*** Supplied material
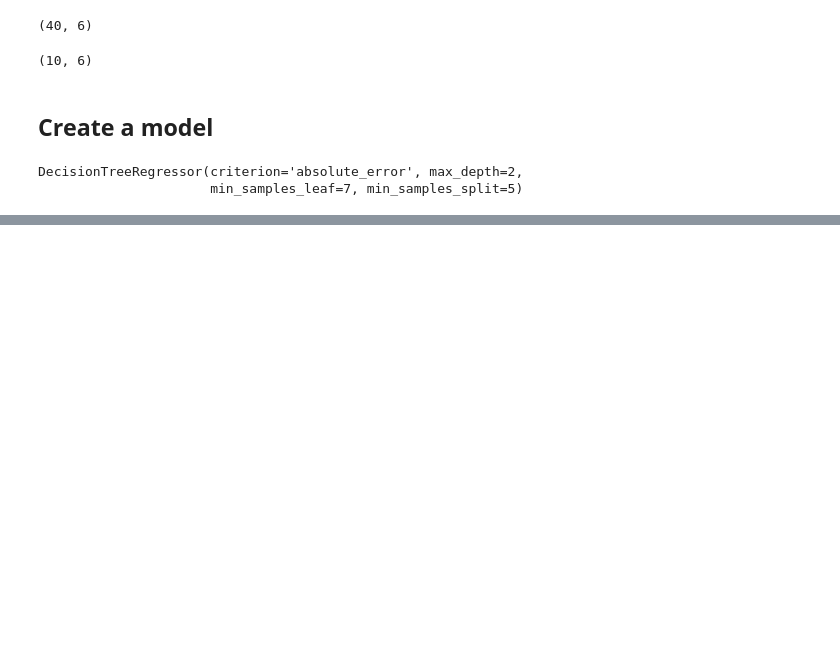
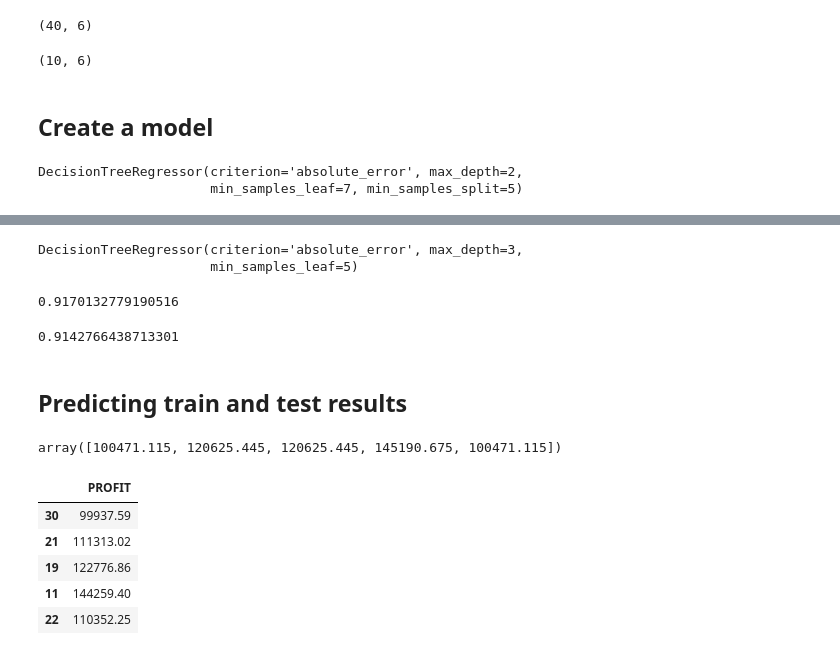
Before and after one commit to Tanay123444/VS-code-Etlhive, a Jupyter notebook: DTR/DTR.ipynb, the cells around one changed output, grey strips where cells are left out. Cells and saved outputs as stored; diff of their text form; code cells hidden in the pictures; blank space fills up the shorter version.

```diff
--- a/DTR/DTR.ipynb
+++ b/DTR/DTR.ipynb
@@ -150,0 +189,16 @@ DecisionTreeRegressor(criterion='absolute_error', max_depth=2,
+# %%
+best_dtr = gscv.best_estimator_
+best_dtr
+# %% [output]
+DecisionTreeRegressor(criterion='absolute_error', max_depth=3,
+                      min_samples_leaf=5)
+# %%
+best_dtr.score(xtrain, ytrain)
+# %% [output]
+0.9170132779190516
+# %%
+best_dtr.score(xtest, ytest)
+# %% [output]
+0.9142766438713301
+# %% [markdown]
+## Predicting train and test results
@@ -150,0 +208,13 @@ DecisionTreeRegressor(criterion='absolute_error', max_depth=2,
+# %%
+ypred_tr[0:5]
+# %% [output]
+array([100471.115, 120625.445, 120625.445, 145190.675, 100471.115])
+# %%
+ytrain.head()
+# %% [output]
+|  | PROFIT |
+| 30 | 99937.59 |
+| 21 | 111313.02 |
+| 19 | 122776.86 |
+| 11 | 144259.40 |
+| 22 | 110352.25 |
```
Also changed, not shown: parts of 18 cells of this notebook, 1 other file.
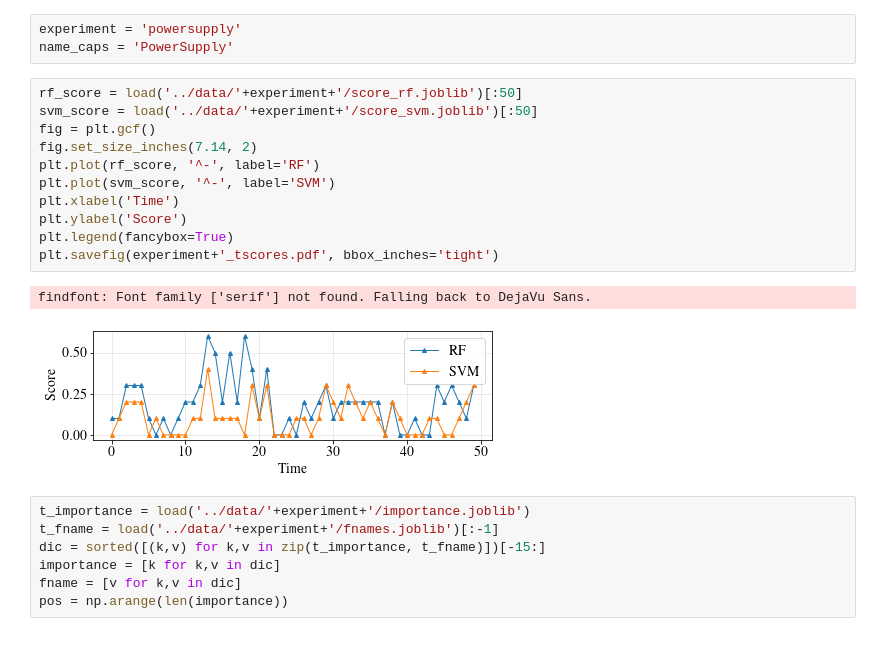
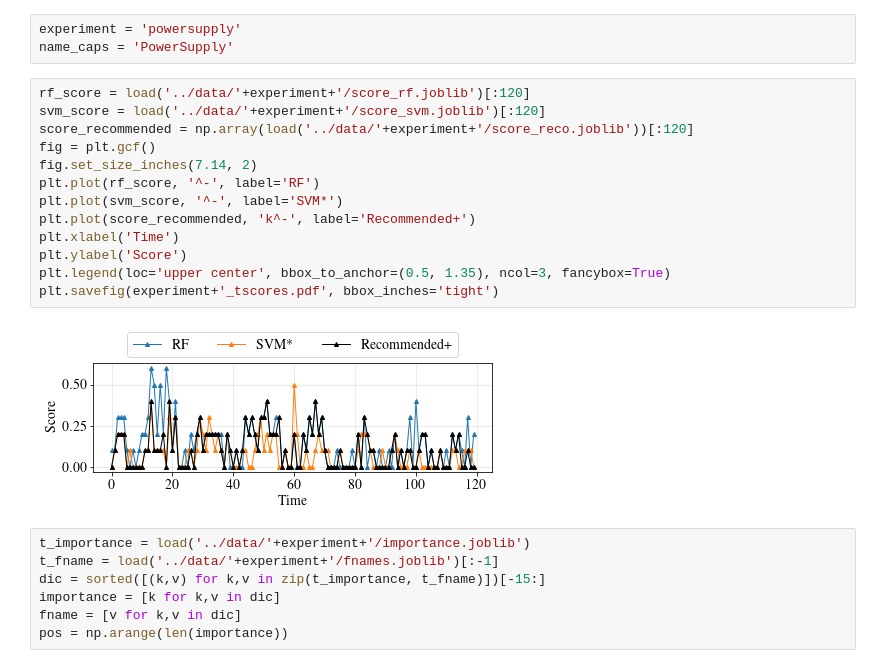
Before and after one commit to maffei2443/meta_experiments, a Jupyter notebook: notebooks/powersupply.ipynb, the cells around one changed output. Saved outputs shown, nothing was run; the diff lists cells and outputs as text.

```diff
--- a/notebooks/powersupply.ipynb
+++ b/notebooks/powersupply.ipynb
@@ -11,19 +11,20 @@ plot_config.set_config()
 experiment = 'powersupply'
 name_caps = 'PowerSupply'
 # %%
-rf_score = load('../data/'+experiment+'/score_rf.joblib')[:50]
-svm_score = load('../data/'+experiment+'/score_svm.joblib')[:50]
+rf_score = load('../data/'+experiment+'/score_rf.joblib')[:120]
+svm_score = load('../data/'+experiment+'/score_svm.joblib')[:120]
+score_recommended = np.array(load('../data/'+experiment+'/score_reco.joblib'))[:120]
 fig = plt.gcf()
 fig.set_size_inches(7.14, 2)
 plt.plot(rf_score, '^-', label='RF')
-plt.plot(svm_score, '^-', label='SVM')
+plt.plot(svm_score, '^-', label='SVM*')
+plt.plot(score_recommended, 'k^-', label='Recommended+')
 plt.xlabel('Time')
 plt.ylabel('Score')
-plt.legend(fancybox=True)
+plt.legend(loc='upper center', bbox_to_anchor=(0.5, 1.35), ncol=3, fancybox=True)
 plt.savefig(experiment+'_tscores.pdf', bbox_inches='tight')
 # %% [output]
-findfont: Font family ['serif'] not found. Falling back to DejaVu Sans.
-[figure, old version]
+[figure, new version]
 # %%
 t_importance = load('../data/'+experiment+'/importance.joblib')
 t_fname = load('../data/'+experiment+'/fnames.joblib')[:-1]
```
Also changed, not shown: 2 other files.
******
[Task to complete] In the entries above, identify every line with the string "Also".

[Solution for this problem]
Also changed, not shown: parts of 18 cells of this notebook, 1 other file.
Also changed, not shown: 2 other files.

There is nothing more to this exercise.